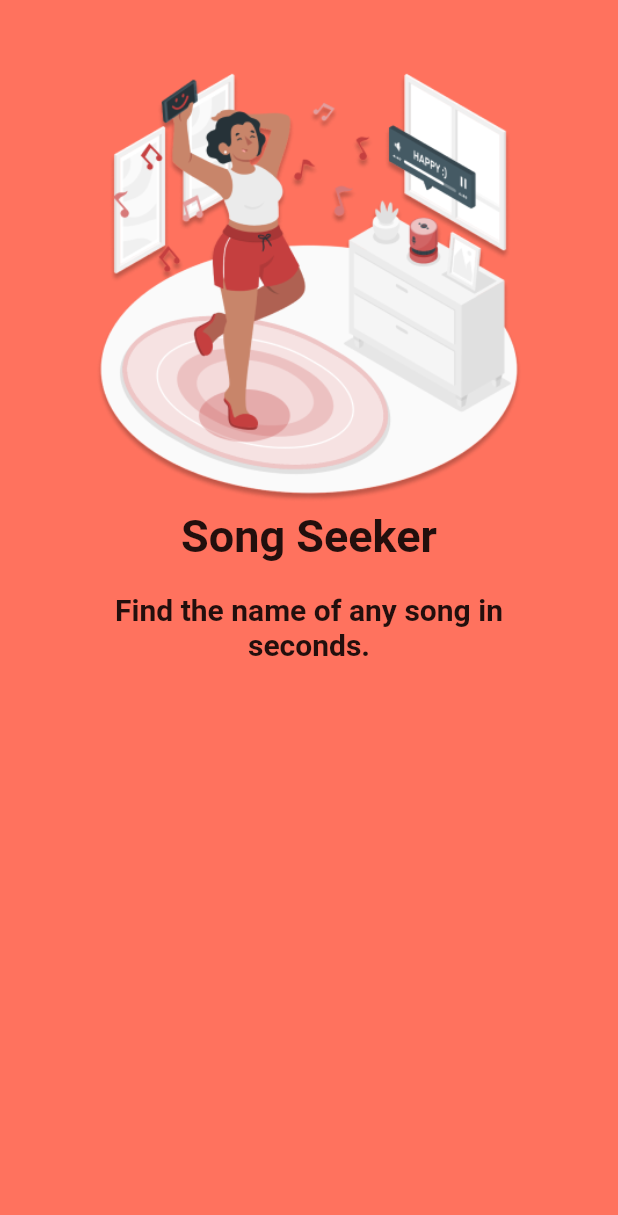
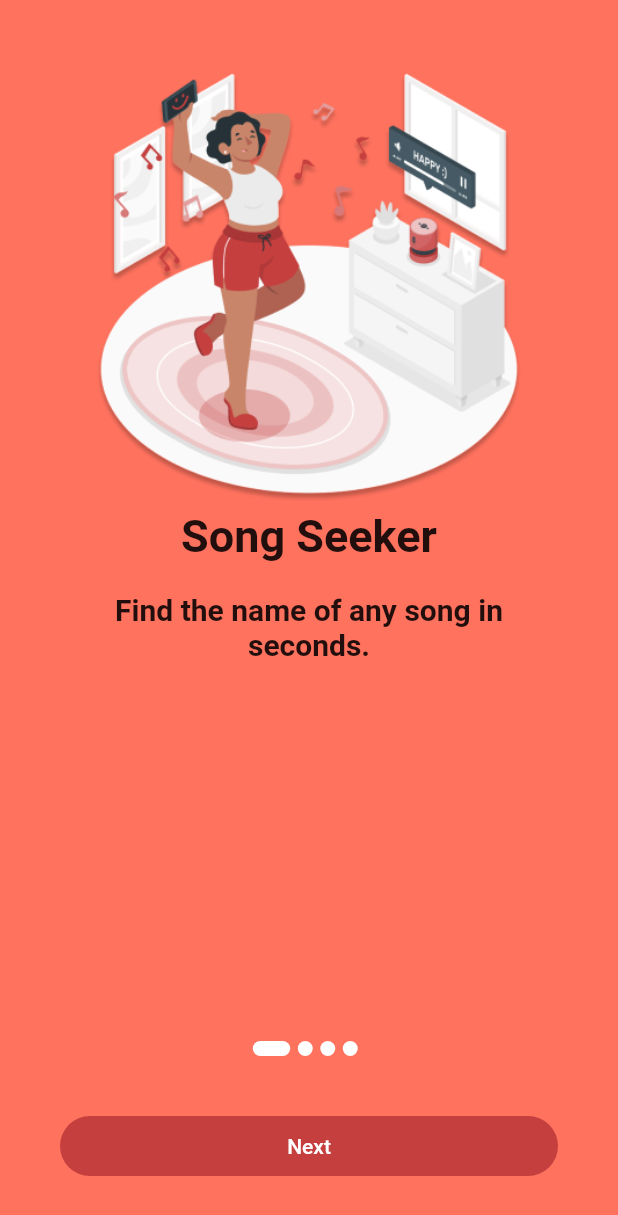
Before and after one commit to AkinAkinbobola/Buzz, a Flutter app: the OnboardingScreen screen opened directly, on a phone screen of 412 x 824 dp. Shown: the top 1215 px of the screen. Run offline on Flutter 3.47's test engine with Material 2 defaults, Android fonts, the phone set to English and light mode, and no system bars; our stand-ins replace flutter_spinkit, flutter_svg.

Commit message:
Finished Initial Onboarding

```diff
--- a/lib/main.dart
+++ b/lib/main.dart
@@ -1,4 +1,5 @@
 import 'package:buzz/onboarding.dart';
+import 'package:buzz/register.dart';
 import 'package:buzz/splash_screen.dart';
 import 'package:flutter/material.dart';
 import 'package:flutter_svg/flutter_svg.dart';
@@ -19,7 +20,7 @@ class _MyAppState extends State<MyApp> {
   Widget build(BuildContext context) {
     return const MaterialApp(
       debugShowCheckedModeBanner: false,
-      home: SplashScreen(),
+      home: Register(),
     );
   }
 }
--- a/lib/onboarding.dart
+++ b/lib/onboarding.dart
@@ -1,4 +1,5 @@
 import 'package:buzz/content_model.dart';
+import 'package:buzz/register.dart';
 import 'package:flutter/material.dart';
 import 'package:flutter_svg/flutter_svg.dart';
 
@@ -10,7 +11,20 @@ class OnboardingScreen extends StatefulWidget {
 }
 
 class _OnboardingScreenState extends State<OnboardingScreen> {
+  int currentIndex = 0;
+  PageController _controller = PageController();
   @override
+  void initState() {
+    _controller = PageController(initialPage: 0);
+    super.initState();
+  }
+
+  @override
+  void dispose() {
+    _controller.dispose();
+    super.dispose();
+  }
+
   Widget build(BuildContext context) {
     return Scaffold(
       backgroundColor: const Color(0xFFFF725E),
@@ -19,6 +33,12 @@ class _OnboardingScreenState extends State<OnboardingScreen> {
           children: [
             Expanded(
               child: PageView.builder(
+                controller: _controller,
+                onPageChanged: (int index) {
+                  setState(() {
+                    currentIndex = index;
+                  });
+                },
                 itemCount: contents.length,
                 itemBuilder: (_, i) {
                   return Padding(
@@ -53,9 +73,57 @@ class _OnboardingScreenState extends State<OnboardingScreen> {
                 },
               ),
             ),
+            Container(
+              child: Row(
+                mainAxisAlignment: MainAxisAlignment.center,
+                children: List.generate(
+                  contents.length,
+                  (index) => buildDot(index, context),
+                ),
+              ),
+            ),
+            Container(
+              height: 40,
+              width: double.infinity,
+              margin: EdgeInsets.all(40),
+              child: TextButton(
+                child: Text(
+                    currentIndex == contents.length - 1 ? 'Continue' : 'Next'),
+                onPressed: () {
+                  if (currentIndex == contents.length - 1) {
+                    Navigator.push(
+                      context,
+                      MaterialPageRoute(builder: (context) => const Register()),
+                    );
+                  }
+                  _controller.nextPage(
+                    duration: Duration(milliseconds: 100),
+                    curve: Curves.bounceIn,
+                  );
+                },
+                style: TextButton.styleFrom(
+                    foregroundColor: Colors.white,
+                    backgroundColor: Color(0xFFC53F3F),
+                    shape: RoundedRectangleBorder(
+                      borderRadius: BorderRadius.circular(20),
+                    )),
+              ),
+            ),
           ],
         ),
       ),
     );
   }
+
+  Container buildDot(int index, BuildContext context) {
+    return Container(
+      height: 10,
+      width: currentIndex == index ? 25 : 10,
+      margin: EdgeInsets.only(right: 5),
+      decoration: BoxDecoration(
+        borderRadius: BorderRadius.circular(20),
+        color: Colors.white,
+      ),
+    );
+  }
 }
--- a/lib/splash_screen.dart
+++ b/lib/splash_screen.dart
@@ -16,7 +16,7 @@ class _SplashScreenState extends State<SplashScreen> {
   void initState() {
     // TODO: implement initState
     super.initState();
-    Future.delayed(Duration(seconds: 60)).then((value) {
+    Future.delayed(Duration(seconds: 4)).then((value) {
       Navigator.of(context).pushReplacement(
           CupertinoPageRoute(builder: (ctx) => const OnboardingScreen()));
     });
```
Also changed, not shown: lib/register.dart (added, +17 -0 lines).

******************************

#### What the exercise asks:
Filter the entries by the string "backgroundColor" and copy each matching line.

#### Task response:
       backgroundColor: const Color(0xFFFF725E),
+                    backgroundColor: Color(0xFFC53F3F),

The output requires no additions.